Within the first two hours of upcoming expansion, I fought three bosses, angered a royal family, prevented a beheading, committed a beheading, battled the spirits of a legendary bloodline, and attended a wedding while possessed by a sarcastic ghost.
There are still eight more hours of content I haven’t touched.
, bolsters a game that didn’t need any help to begin with. But as with the rest of CD Projekt Red’s massive RPG, the new content is well written, well paced, and replete with vibrant characters offering nuanced quests. I’m hesitant to detail my journey too much, as spoilers would ruin its impact–but this expansion seems to have it all: backstabbing, political intrigue, and even comic relief.

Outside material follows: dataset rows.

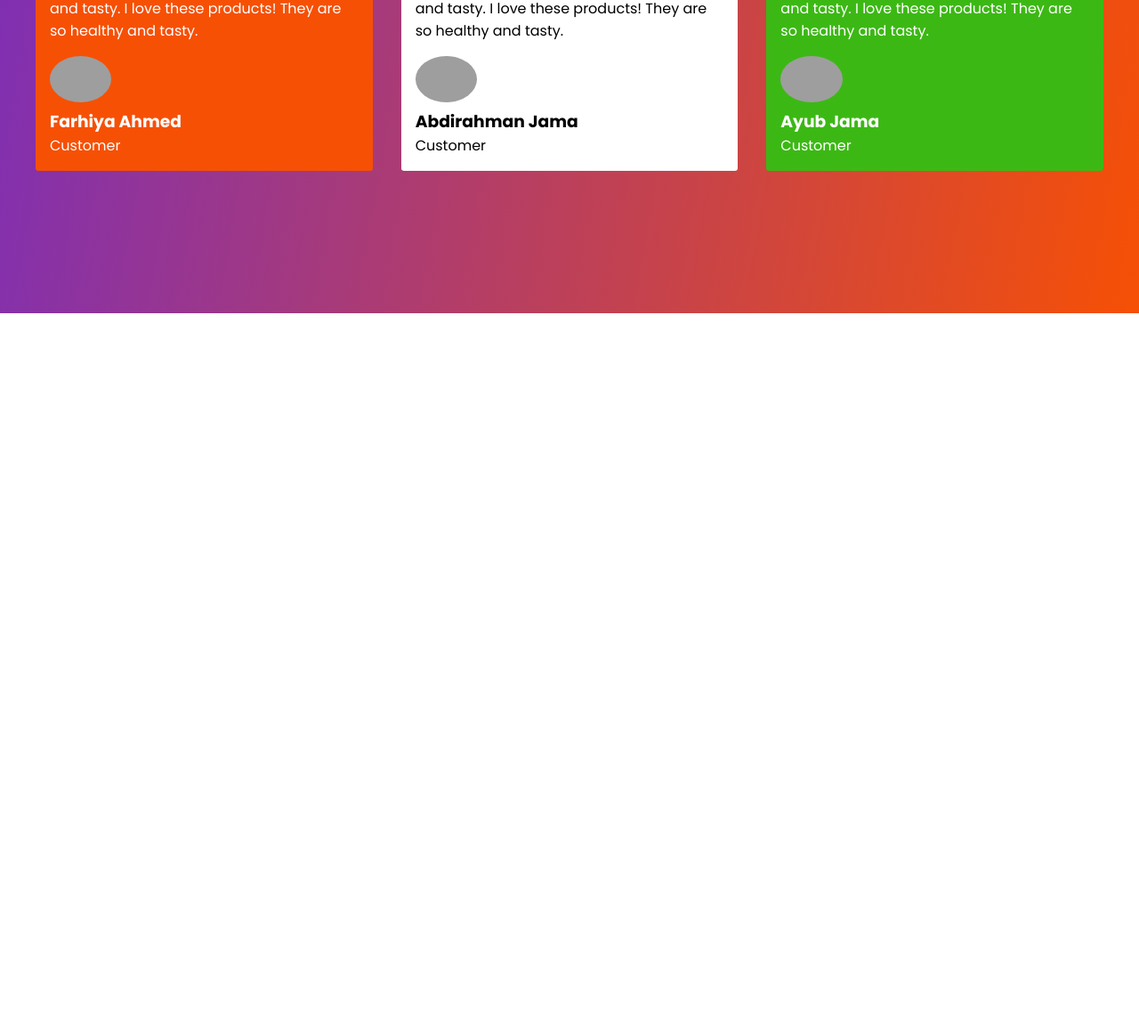
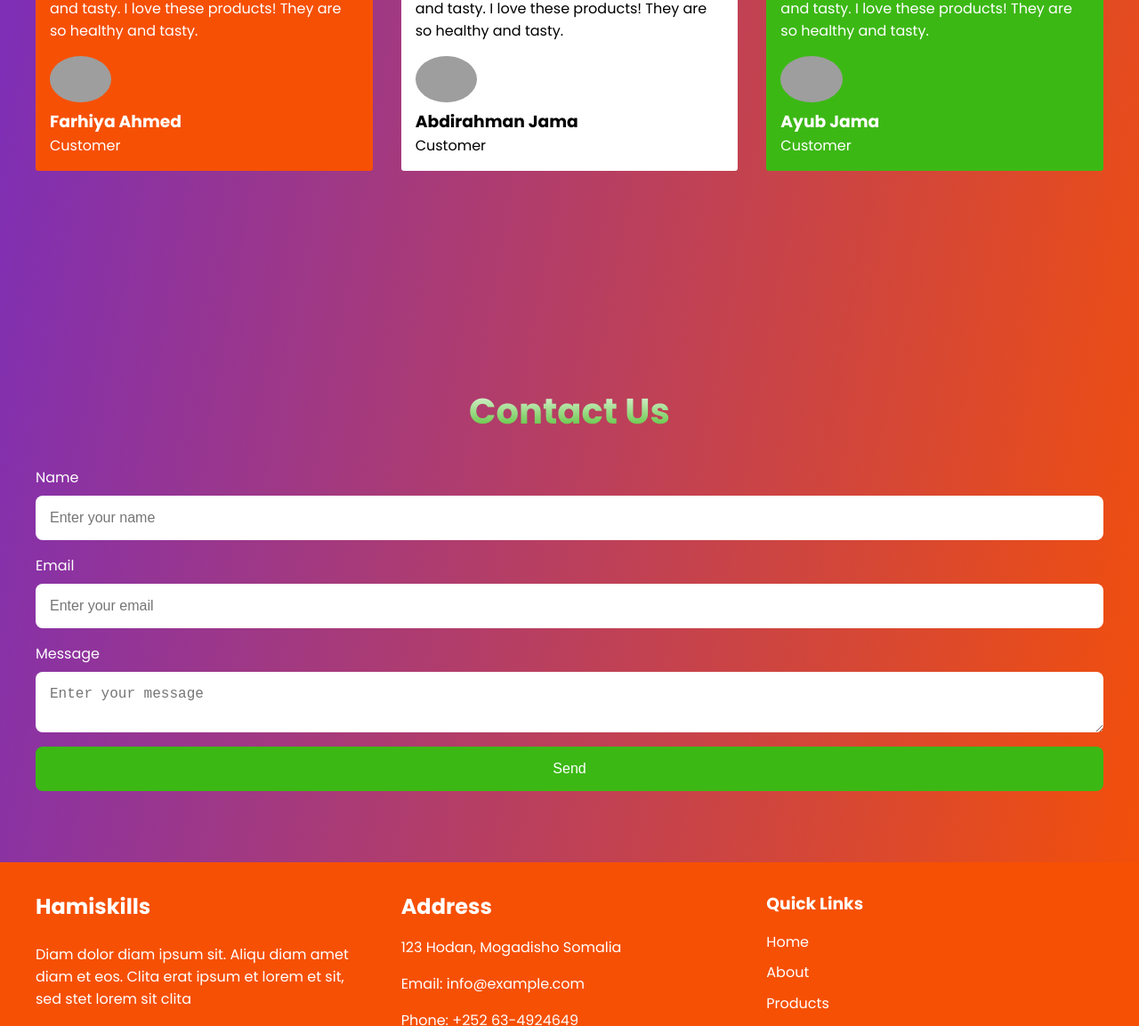
Before and after one commit to Ibrahim-Abdirashid/HamiSkills-week1, a plain HTML site: page index.html in a window 1280 px wide. Shown: the part 2905-4058 px from the top of the page at 89% size. Before the commit the page ends 3257 px from the top, so only its background shows below. Drawn offline with Linux system fonts and the light colour scheme; grey boxes are pictures that could not be loaded.

Commit message:
gabagabo

```diff
--- a/Style.css
+++ b/Style.css
@@ -257,6 +257,9 @@ nav ul li a:hover{
 /* testmonial */
 #testimonial{
     margin-block: 10rem;
+    animation: fadeInUp .6s ease-in-out;
+    animation-timeline: view();
+    animation-range: entry 0% cover 40%;
 }
 .testimonial h1{
      margin-bottom: 3rem;
@@ -307,6 +310,117 @@ nav ul li a:hover{
     width: 20%;
     border-radius: 100%;
 }
+
+/* contacts */
+#contacts{
+    padding-block: 5rem;
+    animation: fadeInUp .6s ease-in-out;
+    animation-timeline: view();
+    animation-range: entry 0% cover 40%;
+}
+.contact h1{
+    margin-bottom: 3rem;
+    /* color linear-gradient */
+    background: linear-gradient( 360deg, #3cb815, #ffffff );
+    -webkit-background-clip: text;
+    background-clip: text;
+    font-size: 2.5rem;
+    color: transparent;
+    margin-bottom: 2rem;
+    text-align: center;
+}
+.contact form{
+    display: flex;
+    flex-direction: column;
+    gap: 1rem;
+}
+.contact form div{
+    display: flex;
+    flex-direction: column;
+    gap: .5rem;
+}
+.contact form div label{
+    font-size: 1rem;
+    color: #ffffff;
+}
+.contact form div input,
+.contact form div textarea{
+    padding: 1rem;
+    border-radius: .5rem;
+    border: none;
+    outline: none;
+    font-size: 1rem;
+}
+.contact form div button{
+    padding: 1rem;
+    border-radius: .5rem;
+    border: none;
+    outline: none;
+    font-size: 1rem;
+    background-color: #3cb815;
+    color: #ffffff;
+    cursor: pointer;
+}
+.contact form div button:hover{
+    background-color: #f65005;
+    transition: background-color 0.5s ease-in-out;
+}
+
+/* footer */
+#footer{
+    padding-block: 2rem;
+    background-color: #f65005;
+    color: #ffffff;
+}
+
+.footer{
+    display: grid;
+    grid-template-columns: repeat(3 ,1fr);
+    gap: 2rem;
+}
+
+.logoend{
+    display: flex;
+    flex-direction: column;
+    gap: 1.5rem;
+}
+.social-links{
+    display: flex;
+    align-items: center;
+    gap: 1rem;
+}
+.social-links i{
+    font-size: 1.5rem;
+    color: white;
+}
+
+.address{
+    display: flex;
+    flex-direction: column;
+    gap: 1rem;
+}
+.links{
+    display: flex;
+    flex-direction: column;
+    gap: 1rem;
+}
+.links ul{
+    display: flex;
+    flex-direction: column;
+    gap: .6rem;
+    list-style: none;
+}
+.links ul li a {
+    font-size: 1rem;
+    color: #ffffff;
+    text-decoration: none;
+}
+.links ul li a:hover{
+    color: #3cb815;
+}
+
+
+
 
 /* key frame-ka hero */
 @keyframes move {
@@ -412,10 +526,25 @@ nav ul li a:hover{
     color: transparent;
     margin-bottom: 2rem;
     text-align: center;
+    }
+    /* form */
+    .contact form{
+    display: flex;
+    flex-direction: column;
+    gap: 1rem;
+    padding: 2rem;
+    }
+    /* FOOTER */
+    .footer{
+        padding: 2rem;
+    }
+
+
 }
 
 
-}
+
+
 @media(max-width:500px){
 
     #hero{
@@ -475,6 +604,24 @@ nav ul li a:hover{
     .testimonial-content p{
         /* width: 70%; */
     }
+    /* form */
+    .contact form{
+    display: flex;
+    flex-direction: column;
+    gap: 1rem;
+    padding: 2rem;
+    }
+    /* FOOTER */
+    .footer{
+        padding: 2rem;
+    }
+.footer{
+    display: grid;
+    grid-template-columns:1fr;
+    gap: 3rem;
+    padding: 2rem;
+}
+
 
 
 }
--- a/index.html
+++ b/index.html
@@ -15,7 +15,7 @@
                 <li><a href="#hero">Home</a></li>
                 <li><a href="#about">About</a></li>
                 <li><a href="#Products">Products</a></li>
-                <li><a href="#">Contact</a></li>
+                <li><a href="#contacts">Contact</a></li>
             </ul>
         </nav>
     </header>
@@ -314,6 +314,67 @@
         </div>
       </section>
 
+      <!-- contacts -->
+       <section id="contacts">
+        <div class="contact container">
+            <h1>Contact Us</h1>
+
+            <form action="">
+                <div>
+                    <label for="name">Name</label>
+                    <input type="text" id="name" name="name" placeholder="Enter your name">
+                </div>
+                <div>
+                    <label for="email">Email</label>
+                    <input type="email" id="email" name="email" placeholder="Enter your email">
+                </div>
+                <div>
+                    <label for="message">Message</label>
+                    <textarea id="message" name="message" placeholder="Enter your message"></textarea>
+                </div>
+                <div>
+                    <button type="submit">Send</button>
+                </div>
+            </form>
+        </div>
+
+       </section>
+
+       <!-- footer -->
+       <section id="footer">
+        <div class="footer container">
+            <div class="logoend">
+                <h1>Hamiskills</h1>
+                <p>Diam dolor diam ipsum sit. Aliqu diam amet diam et eos. Clita erat ipsum et lorem et sit, sed stet lorem sit clita</p>
+                <div class="social-links">
+                    <i class="fa-brands fa-github"></i>
+                    <i class="fa-brands fa-twitter"></i>
+                    <i class="fa-brands fa-instagram"></i>
+                    <i class="fa-brands fa-linkedin"></i>
+                </div>
+            </div>
+            <!-- address -->
+             <div class="address">
+                 <h2>Address</h2>
+                 <p>123 Hodan, Mogadisho Somalia</p>
+                 <p>Email: info@example.com</p>
+                 <p>Phone: +252 63-4924649</p>
+
+             </div>
+             <!-- links -->
+             <div class="links">
+                 <h3>Quick Links</h3>
+                 <ul>
+                     <li><a href="#hero">Home</a></li>
+                     <li><a href="#about">About</a></li>
+                     <li><a href="#Products">Products</a></li>
+                     <li><a href="#contacts">Contact</a></li>
+                 </ul>
+             </div>
+        </div>
+       </section>
+
+
      </main>
 </body>
 </html>
```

This new content is also easy to access in the open world. The recommended character level sits around 30, CD Projekt told us during a recent demo, and can be completed before or after you finish the main game. In fact, you initiate it much like any number of side quests: by reading a notice on a town bulletin board. From there, it propels you forward, introducing new characters and storylines with various options outside of the main narrative. GameSpot host Danny O’Dwyer played the expansion as well, and experienced content I didn’t see at all.
Both of us, however, accepted the same Witcher contract on the same town’s bulletin board. Rumors existed of a malicious beast attacking people in the sewers, and someone named Olgierd von Everec wanted it dead. And as a Witcher, protagonist Geralt was the one best equipped to get the job done.
But as is often the case in The Witcher 3, things took a sharp turn. I met Shani, a scholar from previous Witcher titles, whose motives for chasing the beast were unclear. Shani’s dialogue is sharp and cutting–you can tell she’s smarter than Geralt–and that gap affects conversations more than once. I got the sense Shani was dumbing down her vocal skills on purpose. I also got the sense that Geralt noticed. And much of the give-and-take between them, these two characters who’ve known each other for the entire trilogy, was endearing and sincere.
But there was still a beast to track, so we slogged through the sewers until we found it. And it was massive. Unlike other monsters, this one didn’t fall into the archetypes other Witcher contracts might: this wasn’t a wraith, or griffin, or drowner. This was something else. And again, I don’t want to spoil anything, but as a boss fight, this creature was versatile and difficult to bring down. But when I finally finished it, the story took another sharp turn. As it turns out, von Everec, the contract giver, had ulterior motives of his own. At this point, I stopped trying to analyse Hearts of Stone, and let it pull me forward on its own whims.
It was here when the expansion’s breadth of content made itself known. There are various paths to go down, and differing plot threads to chase. I took another quest from von Everec, who asked me to bring his brother out for a day of partying, which brought us both to a wedding. This scene was among CD Projekt Red’s best, with hilarious encounters well suited for some sort of fantasy sitcom. It also served as welcome comic relief.
My co-worker Danny chose a different quest involving a heist. He gathered a crew, walked through the planning stages, and carried out the scheme to great effect. And charming as the wedding was–I can’t wait to see the heist myself.
The Witcher 3: Hearts of Stone is full of varied quests to follow, and striking characters to meet. There’s so much I can’t share, but only because the expansion is so story driven, and laced with powerful moments throughout my two hours. It’s also well paced, a facet that’s hard to come by in an open-world RPG, wherein players have every chance to venture off the beaten path. There’s no shortage of promising games releasing this fall. But judging by the time I spent with it, .